BEGIN RAW DATA

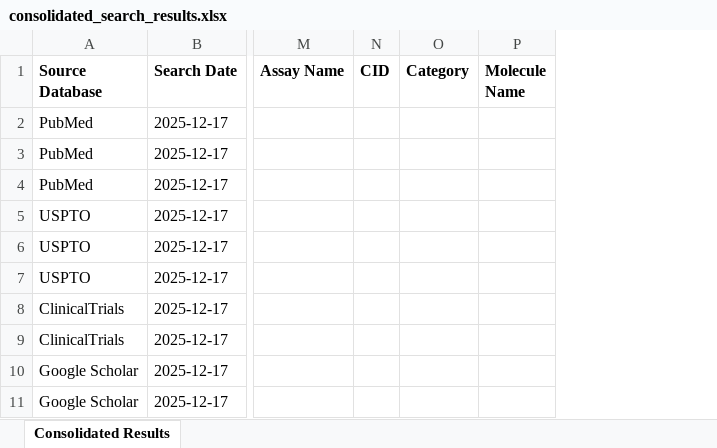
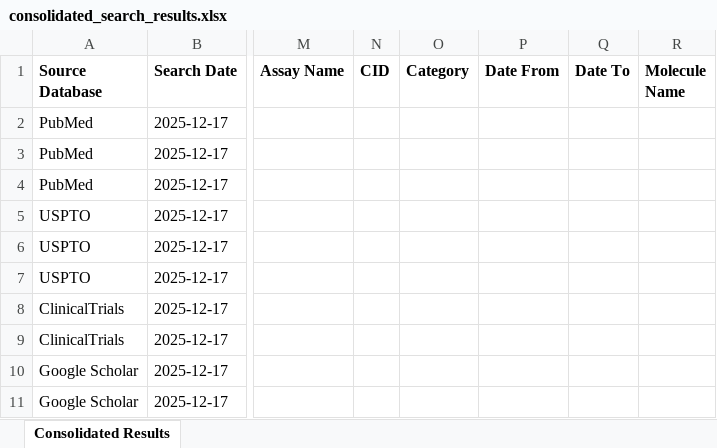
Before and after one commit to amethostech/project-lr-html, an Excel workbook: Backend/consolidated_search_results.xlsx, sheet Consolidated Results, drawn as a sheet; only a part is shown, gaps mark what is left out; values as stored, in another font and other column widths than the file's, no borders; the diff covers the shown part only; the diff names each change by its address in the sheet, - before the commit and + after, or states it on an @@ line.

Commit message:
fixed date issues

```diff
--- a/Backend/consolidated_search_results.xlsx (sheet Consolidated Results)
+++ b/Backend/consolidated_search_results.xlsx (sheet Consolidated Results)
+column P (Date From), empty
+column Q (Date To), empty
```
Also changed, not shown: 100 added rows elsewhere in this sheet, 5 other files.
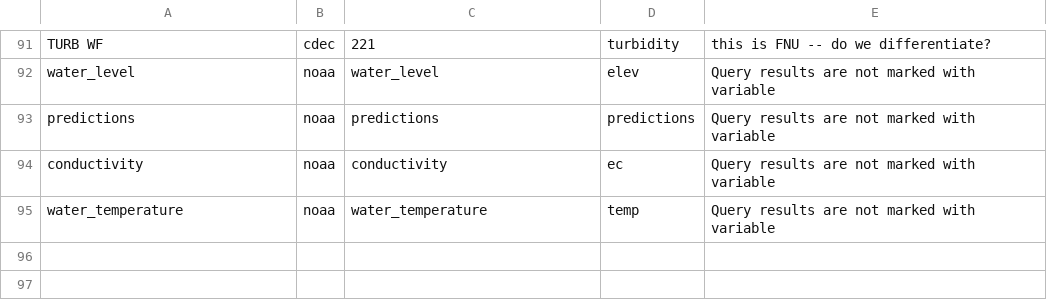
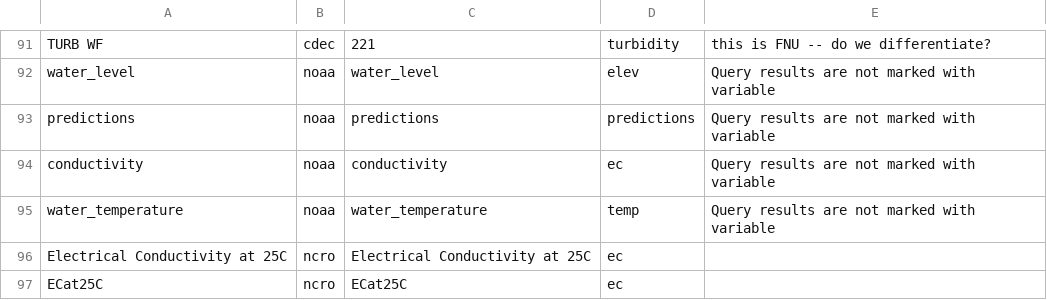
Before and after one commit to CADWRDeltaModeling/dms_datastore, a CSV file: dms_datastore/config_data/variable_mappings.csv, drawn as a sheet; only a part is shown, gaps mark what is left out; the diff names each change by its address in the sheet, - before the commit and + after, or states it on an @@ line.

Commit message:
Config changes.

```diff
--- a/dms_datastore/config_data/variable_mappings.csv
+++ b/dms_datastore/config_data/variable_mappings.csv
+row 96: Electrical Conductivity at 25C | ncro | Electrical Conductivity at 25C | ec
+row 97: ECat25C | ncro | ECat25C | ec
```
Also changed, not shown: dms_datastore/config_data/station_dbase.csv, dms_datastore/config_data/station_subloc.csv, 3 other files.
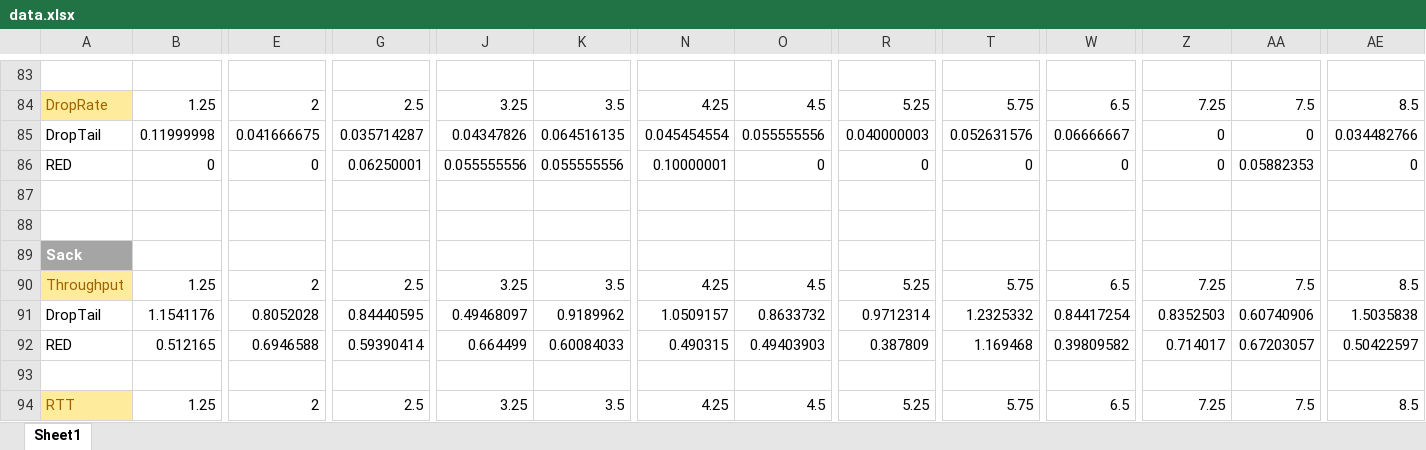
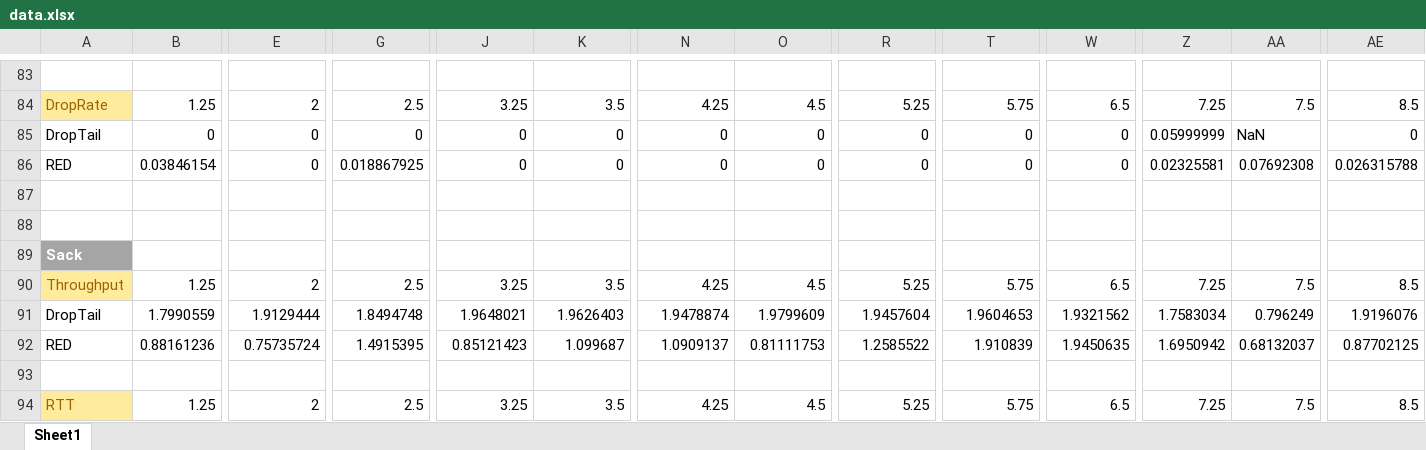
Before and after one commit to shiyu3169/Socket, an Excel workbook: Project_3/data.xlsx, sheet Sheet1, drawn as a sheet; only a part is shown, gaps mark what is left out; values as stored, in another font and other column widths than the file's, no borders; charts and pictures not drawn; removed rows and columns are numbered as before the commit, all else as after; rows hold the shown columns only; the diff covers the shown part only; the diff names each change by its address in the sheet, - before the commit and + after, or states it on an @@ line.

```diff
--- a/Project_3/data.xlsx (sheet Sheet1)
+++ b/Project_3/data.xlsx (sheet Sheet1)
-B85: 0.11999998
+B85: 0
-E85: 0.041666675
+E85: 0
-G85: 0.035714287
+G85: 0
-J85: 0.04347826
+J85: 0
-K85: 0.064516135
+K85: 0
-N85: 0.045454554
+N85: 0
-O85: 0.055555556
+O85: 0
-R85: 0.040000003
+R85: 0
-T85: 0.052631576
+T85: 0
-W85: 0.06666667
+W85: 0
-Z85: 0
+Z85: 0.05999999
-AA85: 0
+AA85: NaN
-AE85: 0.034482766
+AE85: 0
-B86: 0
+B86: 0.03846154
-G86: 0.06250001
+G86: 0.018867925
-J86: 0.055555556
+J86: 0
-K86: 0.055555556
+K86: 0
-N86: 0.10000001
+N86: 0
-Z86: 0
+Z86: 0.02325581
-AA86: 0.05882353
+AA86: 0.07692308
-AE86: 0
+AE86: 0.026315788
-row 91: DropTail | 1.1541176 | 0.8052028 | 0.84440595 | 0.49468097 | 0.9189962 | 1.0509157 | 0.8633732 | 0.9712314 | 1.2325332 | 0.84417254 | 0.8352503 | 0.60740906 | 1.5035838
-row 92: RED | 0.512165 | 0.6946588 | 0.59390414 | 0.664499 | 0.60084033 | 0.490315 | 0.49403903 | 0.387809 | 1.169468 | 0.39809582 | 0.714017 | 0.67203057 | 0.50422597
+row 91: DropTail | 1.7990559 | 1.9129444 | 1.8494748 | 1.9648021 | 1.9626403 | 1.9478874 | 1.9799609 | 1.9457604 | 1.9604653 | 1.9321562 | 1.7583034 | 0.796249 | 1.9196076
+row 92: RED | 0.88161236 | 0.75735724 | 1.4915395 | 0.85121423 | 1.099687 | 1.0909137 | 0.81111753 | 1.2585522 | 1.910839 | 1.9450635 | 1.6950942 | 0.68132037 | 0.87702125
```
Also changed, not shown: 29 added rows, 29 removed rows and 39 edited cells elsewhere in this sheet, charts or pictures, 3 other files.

END RAW DATA

* _THE TASK_
Your answer should be one number, the count of lines above that hold "removed".

* _YOUR SOLUTION_
2